* WHAT YOU ARE ASKED TO DO *
The response should hold each line from the entries below where "page" is found.

* DATA EXTRACT *
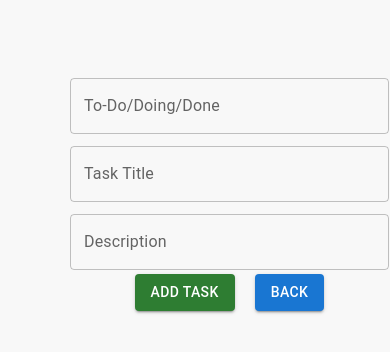
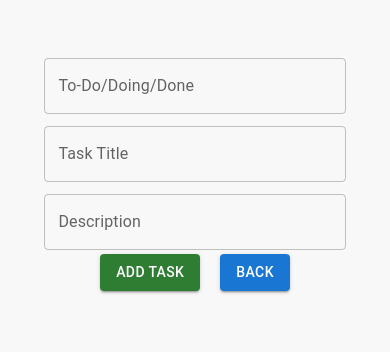
Before and after one commit to bhanusingh008/TeamBeam-frontend, a React (Create React App) app: page /add-task in a window 390 px wide. Shown: the top 352 px of the page. Built offline with nearby package versions, Linux system fonts and the light colour scheme; the HTML template or start-up script is replaced by a standard one.

Commit message:
made task box in center for width less than 680px

```diff
--- a/src/components/AddTask.js
+++ b/src/components/AddTask.js
@@ -37,8 +37,8 @@ const AddTask=()=>{
     };
 
     return(
-        <div>
-            <Container style={{display:"flex",marginTop:50, padding:20, marginLeft:50, flexDirection:'column', width:'92%'}}>
+        <div className='container'>
+            <Container style={{display:"flex",marginTop:50, flexDirection:'column', width:'92%'}}>
             <form onSubmit={handleForm}>
 
             <TextField fullWidth id="State" label="To-Do/Doing/Done" variant="outlined" margin='dense' onChange={(e)=>{
--- a/src/components/style.css
+++ b/src/components/style.css
@@ -9,6 +9,21 @@
     flex-wrap: wrap;
     justify-content: space-between;
     padding: 20px 20px 20px 20px;
+    margin: auto;
+}
+
+@media only screen and (max-width: 680px) {
+    .home{
+        display: flex;
+        justify-content: center;
+        padding: 20px 20px 20px 20px;
+        margin: auto;
+    }
+
+    .container{
+        display: flex;
+        justify-content: center;
+    }
 }
 
 .status-tag{
```
Also changed, not shown: 1 other file (tests, documents, lock files or other folders).
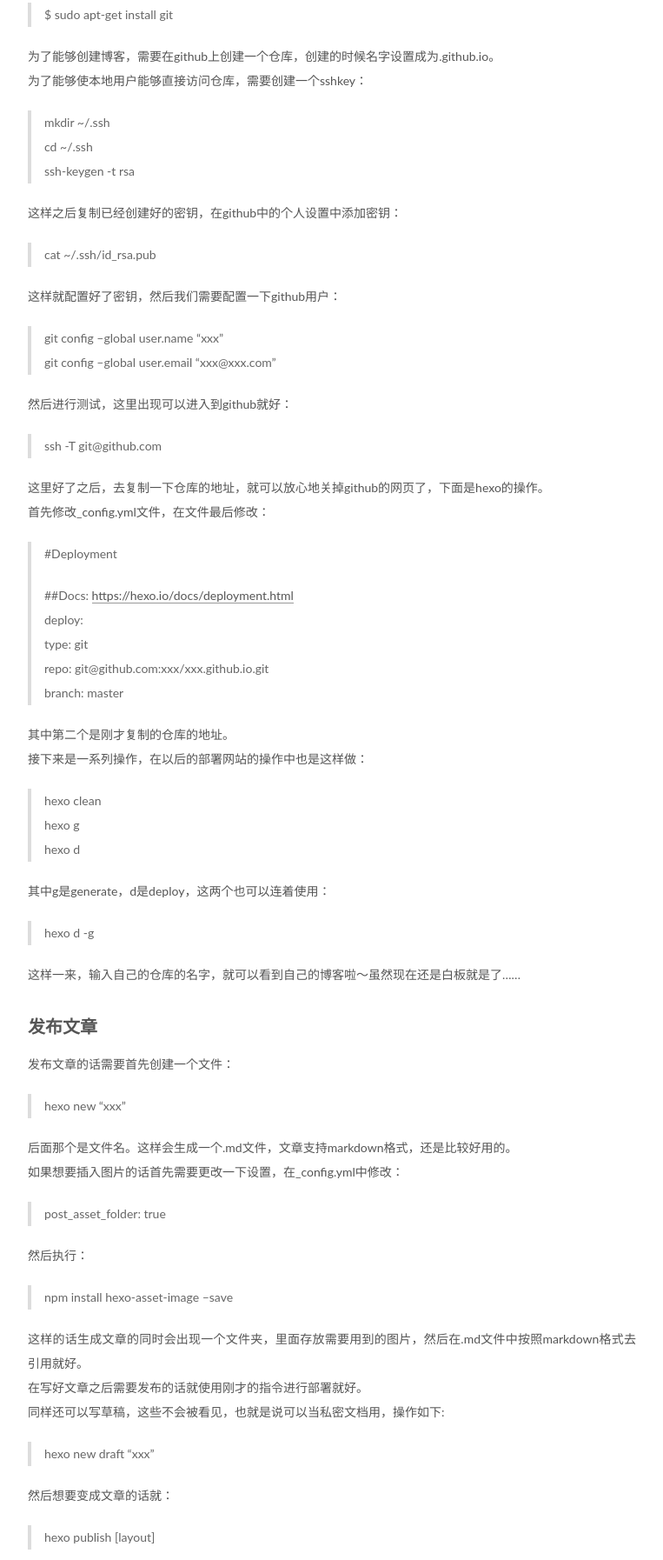
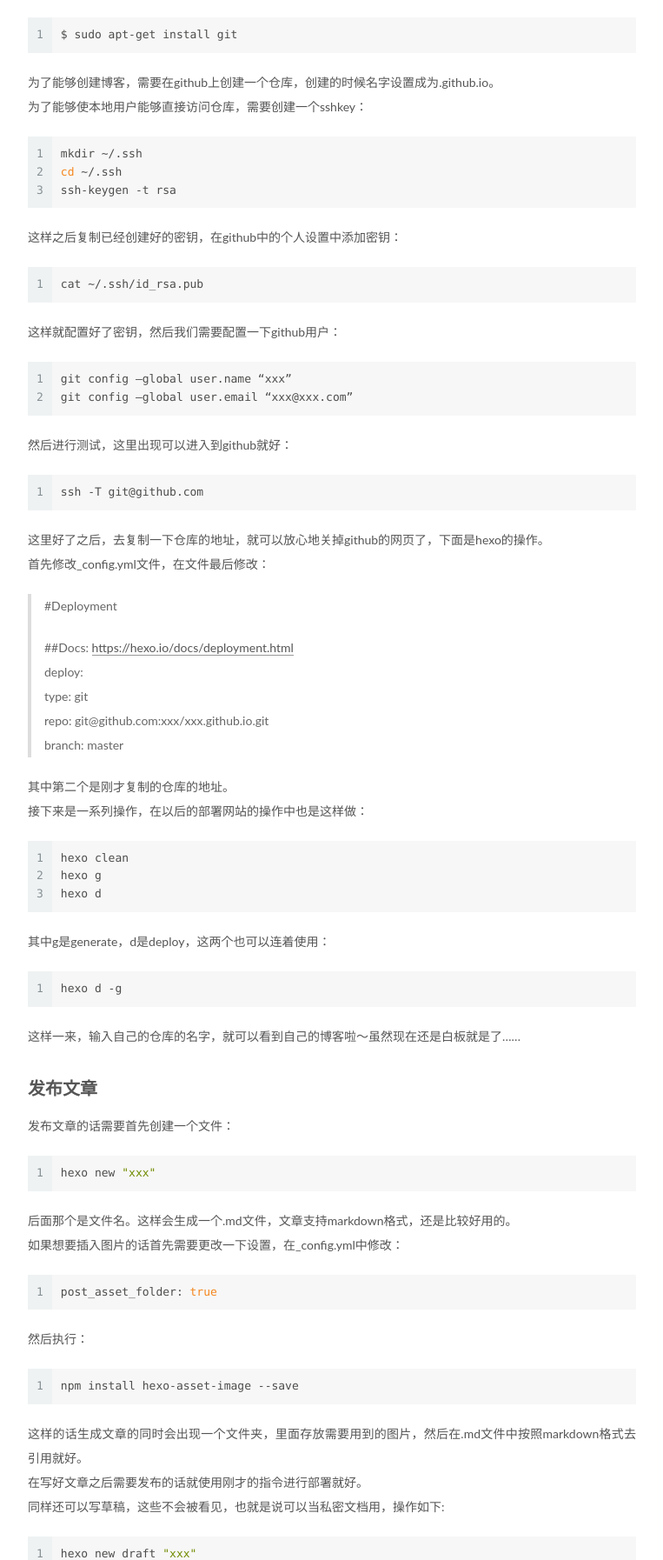
Before and after one commit to TeslaTank1997/TeslaTank1997.github.io, a plain HTML site: page 2018/01/19/new1/index.html in a window 1280 px wide. Shown: the part 2146-3940 px from the top of the page at 87% size, without its empty margins (98-861 px from the left). Drawn offline with Linux system fonts and the light colour scheme.

Commit message:
Site updated: 2018-01-25 21:53:13

```diff
--- a/2018/01/19/new1/index.html
+++ b/2018/01/19/new1/index.html
@@ -107,7 +107,7 @@
 <meta property="og:site_name" content="Tesla Castle">
 <meta property="og:description" content="终于把博客搭好啦，趁热写下关键的东西～">
 <meta property="og:image" content="http://yoursite.com/new1/pic1.png">
-<meta property="og:updated_time" content="2018-01-25T13:48:39.000Z">
+<meta property="og:updated_time" content="2018-01-25T13:53:08.000Z">
 <meta name="twitter:card" content="summary">
 <meta name="twitter:title" content="ubuntu16.04使用hexo搭建github博客">
 <meta name="twitter:description" content="终于把博客搭好啦，趁热写下关键的东西～">
@@ -334,77 +334,47 @@
 </blockquote>
 <p>（上面的-g表示全局安装，如果没有-g的话就会被安装在当前执行命令行的路径下）<br>这样一来就安装好hexo了。</p>
 <h2 id="使用hexo搭建本地服务器"><a href="#使用hexo搭建本地服务器" class="headerlink" title="使用hexo搭建本地服务器"></a>使用hexo搭建本地服务器</h2><p>官网上很友好地详细地写出了详细的过程：<br>首先初始化：</p>
-<blockquote>
-<p>$ hexo init <folder></folder></p>
-</blockquote>
+<figure class="highlight bash"><table><tr><td class="gutter"><pre><span class="line">1</span><br></pre></td><td class="code"><pre><span class="line">&gt; $ hexo init &lt;folder&gt;</span><br></pre></td></tr></table></figure>
 <p>最右边那个是要放博客文件的文件夹名字，可以是还不存在的文件夹，会自动创建，也可以是已经创建好的，但是必须是空的。<br>接下来进入文件夹安装nodejs支持</p>
-<blockquote>
-<p>$ cd <folder><br>$ npm install</folder></p>
-</blockquote>
+<figure class="highlight bash"><table><tr><td class="gutter"><pre><span class="line">1</span><br><span class="line">2</span><br></pre></td><td class="code"><pre><span class="line">&gt; $ <span class="built_in">cd</span> &lt;folder&gt;</span><br><span class="line">&gt; $ npm install</span><br></pre></td></tr></table></figure>
 <p>安装之后文件夹中就会出现一系列文档和文件夹，其中比较重要的是_config.yml，是网站的配置文件，有很多个性化选项都可以在里面进行配置，具体的可以在官网上看到。<br>接下来是重点：</p>
-<blockquote>
-<p>$ hexo clean<br>$ hexo generate<br>$ hexo server</p>
-</blockquote>
+<figure class="highlight bash"><table><tr><td class="gutter"><pre><span class="line">1</span><br><span class="line">2</span><br><span class="line">3</span><br></pre></td><td class="code"><pre><span class="line">$ hexo clean</span><br><span class="line">$ hexo generate</span><br><span class="line">$ hexo server</span><br></pre></td></tr></table></figure>
 <p>然后可以看到下面的情形：<br><img src="/new1/pic1.png" alt="pic1"><br>现在打开命令行中出现的那个链接就可以看见成果啦！</p>
 <h2 id="搭建github上自己的博客"><a href="#搭建github上自己的博客" class="headerlink" title="搭建github上自己的博客"></a>搭建github上自己的博客</h2><p>这样的话就需要git了，这个安装起来简单暴力</p>
-<blockquote>
-<p>$ sudo apt-get install git</p>
-</blockquote>
+<figure class="highlight bash"><table><tr><td class="gutter"><pre><span class="line">1</span><br></pre></td><td class="code"><pre><span class="line">$ sudo apt-get install git</span><br></pre></td></tr></table></figure>
 <p>为了能够创建博客，需要在github上创建一个仓库，创建的时候名字设置成为<username>.github.io。<br>为了能够使本地用户能够直接访问仓库，需要创建一个sshkey：</username></p>
-<blockquote>
-<p>mkdir ~/.ssh<br>cd ~/.ssh<br>ssh-keygen -t rsa</p>
-</blockquote>
+<figure class="highlight bash"><table><tr><td class="gutter"><pre><span class="line">1</span><br><span class="line">2</span><br><span class="line">3</span><br></pre></td><td class="code"><pre><span class="line">mkdir ~/.ssh</span><br><span class="line"><span class="built_in">cd</span> ~/.ssh</span><br><span class="line">ssh-keygen -t rsa</span><br></pre></td></tr></table></figure>
 <p>这样之后复制已经创建好的密钥，在github中的个人设置中添加密钥：</p>
-<blockquote>
-<p>cat ~/.ssh/id_rsa.pub</p>
-</blockquote>
+<figure class="highlight bash"><table><tr><td class="gutter"><pre><span class="line">1</span><br></pre></td><td class="code"><pre><span class="line">cat ~/.ssh/id_rsa.pub</span><br></pre></td></tr></table></figure>
 <p>这样就配置好了密钥，然后我们需要配置一下github用户：</p>
-<blockquote>
-<p>git config –global user.name “xxx”<br>git config –global user.email “xxx@xxx.com”</p>
-</blockquote>
+<figure class="highlight bash"><table><tr><td class="gutter"><pre><span class="line">1</span><br><span class="line">2</span><br></pre></td><td class="code"><pre><span class="line">git config –global user.name “xxx”</span><br><span class="line">git config –global user.email “xxx@xxx.com”</span><br></pre></td></tr></table></figure>
 <p>然后进行测试，这里出现可以进入到github就好：</p>
-<blockquote>
-<p>ssh -T git@github.com</p>
-</blockquote>
+<figure class="highlight bash"><table><tr><td class="gutter"><pre><span class="line">1</span><br></pre></td><td class="code"><pre><span class="line">ssh -T git@github.com</span><br></pre></td></tr></table></figure>
 <p>这里好了之后，去复制一下仓库的地址，就可以放心地关掉github的网页了，下面是hexo的操作。<br>首先修改_config.yml文件，在文件最后修改：</p>
 <blockquote>
 <p>#Deployment</p>
-<p>##Docs: <a href="https://hexo.io/docs/deployment.html" target="_blank" rel="noopener">https://hexo.io/docs/deployment.html</a><br>deploy:<br> type: git<br> repo: git@github.com:xxx/xxx.github.io.git<br> branch: master</p>
+<p>##Docs: <a href="https://hexo.io/docs/deployment.html" target="_blank" rel="noopener">https://hexo.io/docs/deployment.html</a><br>deploy:<br>  type: git<br>  repo: git@github.com:xxx/xxx.github.io.git<br>  branch: master</p>
 </blockquote>
 <p>其中第二个是刚才复制的仓库的地址。<br>接下来是一系列操作，在以后的部署网站的操作中也是这样做：</p>
-<blockquote>
-<p>hexo clean<br>hexo g<br>hexo d</p>
-</blockquote>
+<figure class="highlight bash"><table><tr><td class="gutter"><pre><span class="line">1</span><br><span class="line">2</span><br><span class="line">3</span><br></pre></td><td class="code"><pre><span class="line">hexo clean</span><br><span class="line">hexo g</span><br><span class="line">hexo d</span><br></pre></td></tr></table></figure>
 <p>其中g是generate，d是deploy，这两个也可以连着使用：</p>
-<blockquote>
-<p>hexo d -g</p>
-</blockquote>
+<figure class="highlight bash"><table><tr><td class="gutter"><pre><span class="line">1</span><br></pre></td><td class="code"><pre><span class="line">hexo d -g</span><br></pre></td></tr></table></figure>
 <p>这样一来，输入自己的仓库的名字，就可以看到自己的博客啦～虽然现在还是白板就是了……</p>
 <h2 id="发布文章"><a href="#发布文章" class="headerlink" title="发布文章"></a>发布文章</h2><p>发布文章的话需要首先创建一个文件：</p>
-<blockquote>
-<p>hexo new “xxx”</p>
-</blockquote>
+<figure class="highlight bash"><table><tr><td class="gutter"><pre><span class="line">1</span><br></pre></td><td class="code"><pre><span class="line">hexo new <span class="string">"xxx"</span></span><br></pre></td></tr></table></figure>
 <p>后面那个是文件名。这样会生成一个.md文件，文章支持markdown格式，还是比较好用的。<br>如果想要插入图片的话首先需要更改一下设置，在_config.yml中修改：</p>
-<blockquote>
-<p>post_asset_folder: true</p>
-</blockquote>
+<figure class="highlight bash"><table><tr><td class="gutter"><pre><span class="line">1</span><br></pre></td><td class="code"><pre><span class="line">post_asset_folder: <span class="literal">true</span></span><br></pre></td></tr></table></figure>
 <p>然后执行：</p>
-<blockquote>
-<p>npm install hexo-asset-image –save</p>
-</blockquote>
+<figure class="highlight bash"><table><tr><td class="gutter"><pre><span class="line">1</span><br></pre></td><td class="code"><pre><span class="line">npm install hexo-asset-image --save</span><br></pre></td></tr></table></figure>
 <p>这样的话生成文章的同时会出现一个文件夹，里面存放需要用到的图片，然后在.md文件中按照markdown格式去引用就好。<br>在写好文章之后需要发布的话就使用刚才的指令进行部署就好。<br>同样还可以写草稿，这些不会被看见，也就是说可以当私密文档用，操作如下:</p>
-<blockquote>
-<p>hexo new draft “xxx”</p>
-</blockquote>
+<figure class="highlight bash"><table><tr><td class="gutter"><pre><span class="line">1</span><br></pre></td><td class="code"><pre><span class="line">hexo new draft <span class="string">"xxx"</span></span><br></pre></td></tr></table></figure>
 <p>然后想要变成文章的话就：</p>
-<blockquote>
-<p>hexo publish [layout] <filename></filename></p>
-</blockquote>
+<figure class="highlight bash"><table><tr><td class="gutter"><pre><span class="line">1</span><br></pre></td><td class="code"><pre><span class="line">hexo publish [layout] &lt;filename&gt;</span><br></pre></td></tr></table></figure>
 <h2 id="更改主题"><a href="#更改主题" class="headerlink" title="更改主题"></a>更改主题</h2><p>其实更改主题是很简单的一件事情，而我，却失败了很多次……最终使用了现在这个NexT主题。其实这个主题还是不错的，但是有同学在用，不太想重复……<br>想要更换主题的话，可以在官网的Theme一栏中找到好多好看的主题，然后点开预览在里面找到作者的github，就可以找到主题的相应文件啦。一般情况下的操作是，用git把github上的东西clone到自己的博客文件夹下的themes文件夹中，文件家的名字可以自己起，然后对_config.yml文件进行操作，更改theme:后面为刚才那个文件夹的名字，比如我用的是next，就是这样子的：</p>
 <blockquote>
 <p>#Extensions</p>
-<p>##Plugins: <a href="https://hexo.io/plugins/" target="_blank" rel="noopener">https://hexo.io/plugins/</a></p>
-<p>##Themes: <a href="https://hexo.io/themes/" target="_blank" rel="noopener">https://hexo.io/themes/</a><br>theme: next</p>
+<p> ##Plugins: <a href="https://hexo.io/plugins/" target="_blank" rel="noopener">https://hexo.io/plugins/</a></p>
+<p> ##Themes: <a href="https://hexo.io/themes/" target="_blank" rel="noopener">https://hexo.io/themes/</a><br> theme: next</p>
 </blockquote>
 <p>然后就大功告成啦～</p>
 <h2 id="还有些什么呢"><a href="#还有些什么呢" class="headerlink" title="还有些什么呢"></a>还有些什么呢</h2><p>这是我的博客的开始，我希望这是我的一个新起点，写博客就是为了记录自己的生活与学习的过程，记录自己的心情，记录自己的经历，在以后看来想必还会是美好的吧！加油～<br>emmm调格式也挺难受的……</p>
```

* EXPECTED ANSWER *
Before and after one commit to bhanusingh008/TeamBeam-frontend, a React (Create React App) app: page /add-task in a window 390 px wide. Shown: the top 352 px of the page. Built offline with nearby package versions, Linux system fonts and the light colour scheme; the HTML template or start-up script is replaced by a standard one.
Before and after one commit to TeslaTank1997/TeslaTank1997.github.io, a plain HTML site: page 2018/01/19/new1/index.html in a window 1280 px wide. Shown: the part 2146-3940 px from the top of the page at 87% size, without its empty margins (98-861 px from the left). Drawn offline with Linux system fonts and the light colour scheme.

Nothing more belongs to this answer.